1. The plaintiffs sued as purchasers from the defendants to recover possession of the purchased lands which were subsequently leased to the defendants. The defendants pleaded that the transactions amounted really to a mortgage which they were entitled to redeem, and not to a sale and subsequent lease owing to a contemporaneous agreement for a resale. The original Court held in all the circumstances that the two documents effected a mortgage and not a sale. The first appeal Court held on a practically similar view of the circumstances that the two documents constituted a sale with an agreement for a re-sale.
2. The judgment of the learned Subordinate Judge is not as clear as it might have been and consists very largely of a vain repetition of the evidence without any indication of the particular Dearing of the evidence quoted upon the issues to be determined. But it appears that the following material facts were held established. On the 16th of September 1892 a relation on defendants sold ms interest in the lands for Rs. 300 to one Manikchand. On the 7th of November 1892 defendants bought out Manikchand for Rs. 300 raised by the sale and resale in suit. From 1895 onwards me defendants remained in possession as tenants of their purchaser with liability to pay the assessment amounting to Rs. 32 at a nominal rent of about Rs. 50. But as a matter of fact the assessment was not paid by the tenants but by the purchaser, so that the rent actually received was about Rs. 18 only, which would be interest at 6 per cent, on the purchase money Rs. 300, instead of the nominal rent of Rs. 50. There was, subsequent to the sale and resale, a transfer on the names in favour of defendant and not in favour of the purchaser in the revenue records. There was evidence to show that Rs. 300 was a wholly inadequate price for the lands. Two Kulkarnis stated that a fair rent would have been Rs. 75 a year, so that the real value of the lands would have been anything from Rs. 750 to Rs. 1,500. It appears that these were the facts up on which the original Court held that the real in ention of the parties in executing the two documents of sale and resale was to effect a mortgage and not an absolute sale with agreement of resale.

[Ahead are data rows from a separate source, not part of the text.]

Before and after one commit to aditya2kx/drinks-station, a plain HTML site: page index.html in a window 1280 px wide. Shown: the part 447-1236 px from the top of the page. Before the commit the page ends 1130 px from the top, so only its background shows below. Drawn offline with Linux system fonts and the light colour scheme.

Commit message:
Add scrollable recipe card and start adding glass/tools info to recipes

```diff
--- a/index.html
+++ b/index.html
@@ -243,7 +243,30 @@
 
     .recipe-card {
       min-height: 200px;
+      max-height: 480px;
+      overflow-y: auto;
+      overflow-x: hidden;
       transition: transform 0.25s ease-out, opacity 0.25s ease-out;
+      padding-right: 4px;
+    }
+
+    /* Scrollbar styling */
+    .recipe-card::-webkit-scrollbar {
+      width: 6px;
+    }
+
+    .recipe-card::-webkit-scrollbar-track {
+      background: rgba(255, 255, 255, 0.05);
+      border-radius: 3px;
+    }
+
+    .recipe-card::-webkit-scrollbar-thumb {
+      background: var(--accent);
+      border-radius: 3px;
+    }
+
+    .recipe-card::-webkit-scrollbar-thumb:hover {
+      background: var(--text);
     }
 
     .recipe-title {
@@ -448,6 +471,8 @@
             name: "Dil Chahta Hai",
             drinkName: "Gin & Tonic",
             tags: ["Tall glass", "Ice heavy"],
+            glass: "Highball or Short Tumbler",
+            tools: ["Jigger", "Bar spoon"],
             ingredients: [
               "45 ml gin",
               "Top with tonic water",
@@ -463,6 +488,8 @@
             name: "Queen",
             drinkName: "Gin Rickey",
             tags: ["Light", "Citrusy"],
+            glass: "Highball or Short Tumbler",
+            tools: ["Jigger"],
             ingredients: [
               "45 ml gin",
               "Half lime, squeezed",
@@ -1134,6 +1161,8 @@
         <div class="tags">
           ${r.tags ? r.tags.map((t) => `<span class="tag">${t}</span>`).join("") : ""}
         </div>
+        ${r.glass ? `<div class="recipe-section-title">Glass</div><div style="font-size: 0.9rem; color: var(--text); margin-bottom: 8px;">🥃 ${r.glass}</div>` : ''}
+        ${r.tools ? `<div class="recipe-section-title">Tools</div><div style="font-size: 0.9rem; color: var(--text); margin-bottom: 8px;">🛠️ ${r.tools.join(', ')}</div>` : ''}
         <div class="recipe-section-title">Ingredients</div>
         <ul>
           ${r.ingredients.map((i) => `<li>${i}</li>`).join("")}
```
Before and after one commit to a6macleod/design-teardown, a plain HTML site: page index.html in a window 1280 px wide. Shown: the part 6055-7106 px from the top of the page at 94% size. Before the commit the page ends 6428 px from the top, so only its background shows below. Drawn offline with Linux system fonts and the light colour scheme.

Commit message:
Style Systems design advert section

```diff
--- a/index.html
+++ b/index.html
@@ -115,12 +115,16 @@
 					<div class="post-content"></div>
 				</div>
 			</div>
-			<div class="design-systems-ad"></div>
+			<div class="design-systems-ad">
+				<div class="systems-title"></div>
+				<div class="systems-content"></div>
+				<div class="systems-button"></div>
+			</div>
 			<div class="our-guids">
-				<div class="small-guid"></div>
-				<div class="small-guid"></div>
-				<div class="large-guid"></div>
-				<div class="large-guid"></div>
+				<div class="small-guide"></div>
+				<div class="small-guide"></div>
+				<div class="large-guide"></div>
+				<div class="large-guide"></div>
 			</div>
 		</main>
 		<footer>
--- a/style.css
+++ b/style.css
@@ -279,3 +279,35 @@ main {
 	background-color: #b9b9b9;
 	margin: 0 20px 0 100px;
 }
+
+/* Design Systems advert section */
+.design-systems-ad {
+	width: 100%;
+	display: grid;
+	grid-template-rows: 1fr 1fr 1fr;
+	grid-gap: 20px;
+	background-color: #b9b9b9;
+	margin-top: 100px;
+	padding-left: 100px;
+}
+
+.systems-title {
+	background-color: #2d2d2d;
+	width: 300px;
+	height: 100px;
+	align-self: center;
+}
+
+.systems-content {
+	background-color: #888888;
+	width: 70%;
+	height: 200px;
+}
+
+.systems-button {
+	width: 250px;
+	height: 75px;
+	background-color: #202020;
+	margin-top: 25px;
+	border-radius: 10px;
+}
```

3. The first appeal Court appears to have accepted these facts generally, though the learned Judge, without stating definitely that he considered Rs. 300 a fair price, cast some doubt upon the value of the lands as estimated. On those facts he came to the opposite conclusion, namely, that the proper construction of the two documents was that they effected an absolute sale with an agreement for resale.
4. On second appeal to this Court it has-been urged that in view of the facts established and the contemporaneous nature of the two documents the proper construction would be that they constituted conditional sale. We have no doubt in all the circumstances that that is the proper construction and that the real intention of the parties was to effect a mortgage by conditional sale by the contemporaneous execution of the two documents of sale and resale. It was suggested on the other side that it was not open to us to speculate on the exact relations of the parties in this suit which was in form one between a landlord and tenant, but it appears to us that the real nature of the leases as well as of the transactions of sale and resale have been called in question in this litigation, and that we are bound to consider them in view of the very wide terms of Section 10A of the Dekkhan Agriculturists Relief Act.
5. We must, accordingly, allow this appeal and restore the decision of the original Court and reverse that of the appeal Court. Each party to bear his own costs of both appeals.
6. I concur in the judgment just delivered by my learned brother. I have no doubt but that the contemporaneous documents of 1892 do constitute what is known in this country as a mortgage) by conditional sale. Neither have I the least doubt that mat was the intention of the parties executing them. Such mortgages are legislatively recognised, and I have only to observe that in no true mortgage of this class will any debt be apparent. It is idle, therefore, to criticise mortgages by conditional sale by reference to the essential conditions of a mortgage in the English sense of that word. It only needs to peruse the judgments of the Courts relating to these mortgages to observe how necessary it is to bear this in mind when the question is whether upon an interpretation of documents alone the result is a mortgage by conditional sale or an out and out sale.